Repeat every entry word for word; omit all pictures.

(Image comparison data)
******

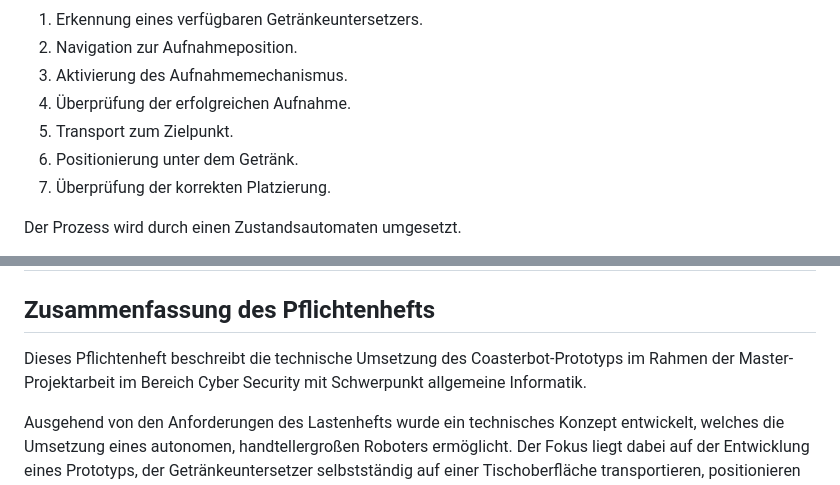
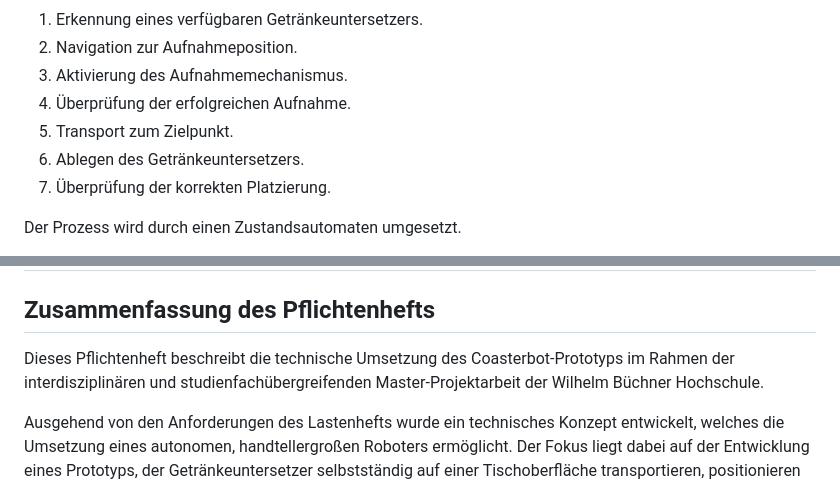
Before and after one commit to Project-CoasterBot/coasterbot, a Markdown page: M3_Produktentwicklung/Pflichtenheft/Pflichtenheft.md, 2 parts joined by grey strips. Rendered like a GitHub page.

Commit message:
interdisziplinaerer studiengang

```diff
--- a/M3_Produktentwicklung/Pflichtenheft/Pflichtenheft.md
+++ b/M3_Produktentwicklung/Pflichtenheft/Pflichtenheft.md
@@ -1000,7 +1000,7 @@ Der Ablauf wird durch folgende Schritte beschrieben:
 3. Aktivierung des Aufnahmemechanismus.
 4. Überprüfung der erfolgreichen Aufnahme.
 5. Transport zum Zielpunkt.
-6. Positionierung unter dem Getränk.
+6. Ablegen des Getränkeuntersetzers.
 7. Überprüfung der korrekten Platzierung.
 
 Der Prozess wird durch einen Zustandsautomaten umgesetzt.
@@ -1750,7 +1750,7 @@ Damit bildet das Testkonzept die Grundlage für die abschließende Bewertung des
 
 ## Zusammenfassung des Pflichtenhefts
 
-Dieses Pflichtenheft beschreibt die technische Umsetzung des Coasterbot-Prototyps im Rahmen der Master-Projektarbeit im Bereich Cyber Security mit Schwerpunkt allgemeine Informatik.
+Dieses Pflichtenheft beschreibt die technische Umsetzung des Coasterbot-Prototyps im Rahmen der interdisziplinären und studienfachübergreifenden Master-Projektarbeit der Wilhelm Büchner Hochschule.
 
 Ausgehend von den Anforderungen des Lastenhefts wurde ein technisches Konzept entwickelt, welches die Umsetzung eines autonomen, handtellergroßen Roboters ermöglicht. Der Fokus liegt dabei auf der Entwicklung eines Prototyps, der Getränkeuntersetzer selbstständig auf einer Tischoberfläche transportieren, positionieren und wieder aufnehmen kann.
 
```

******

Result of this task
Before and after one commit to Project-CoasterBot/coasterbot, a Markdown page: M3_Produktentwicklung/Pflichtenheft/Pflichtenheft.md, 2 parts joined by grey strips. Rendered like a GitHub page.

Commit message:
interdisziplinaerer studiengang

```diff
--- a/M3_Produktentwicklung/Pflichtenheft/Pflichtenheft.md
+++ b/M3_Produktentwicklung/Pflichtenheft/Pflichtenheft.md
@@ -1000,7 +1000,7 @@ Der Ablauf wird durch folgende Schritte beschrieben:
 3. Aktivierung des Aufnahmemechanismus.
 4. Überprüfung der erfolgreichen Aufnahme.
 5. Transport zum Zielpunkt.
-6. Positionierung unter dem Getränk.
+6. Ablegen des Getränkeuntersetzers.
 7. Überprüfung der korrekten Platzierung.
 
 Der Prozess wird durch einen Zustandsautomaten umgesetzt.
@@ -1750,7 +1750,7 @@ Damit bildet das Testkonzept die Grundlage für die abschließende Bewertung des
 
 ## Zusammenfassung des Pflichtenhefts
 
-Dieses Pflichtenheft beschreibt die technische Umsetzung des Coasterbot-Prototyps im Rahmen der Master-Projektarbeit im Bereich Cyber Security mit Schwerpunkt allgemeine Informatik.
+Dieses Pflichtenheft beschreibt die technische Umsetzung des Coasterbot-Prototyps im Rahmen der interdisziplinären und studienfachübergreifenden Master-Projektarbeit der Wilhelm Büchner Hochschule.
 
 Ausgehend von den Anforderungen des Lastenhefts wurde ein technisches Konzept entwickelt, welches die Umsetzung eines autonomen, handtellergroßen Roboters ermöglicht. Der Fokus liegt dabei auf der Entwicklung eines Prototyps, der Getränkeuntersetzer selbstständig auf einer Tischoberfläche transportieren, positionieren und wieder aufnehmen kann.
 
```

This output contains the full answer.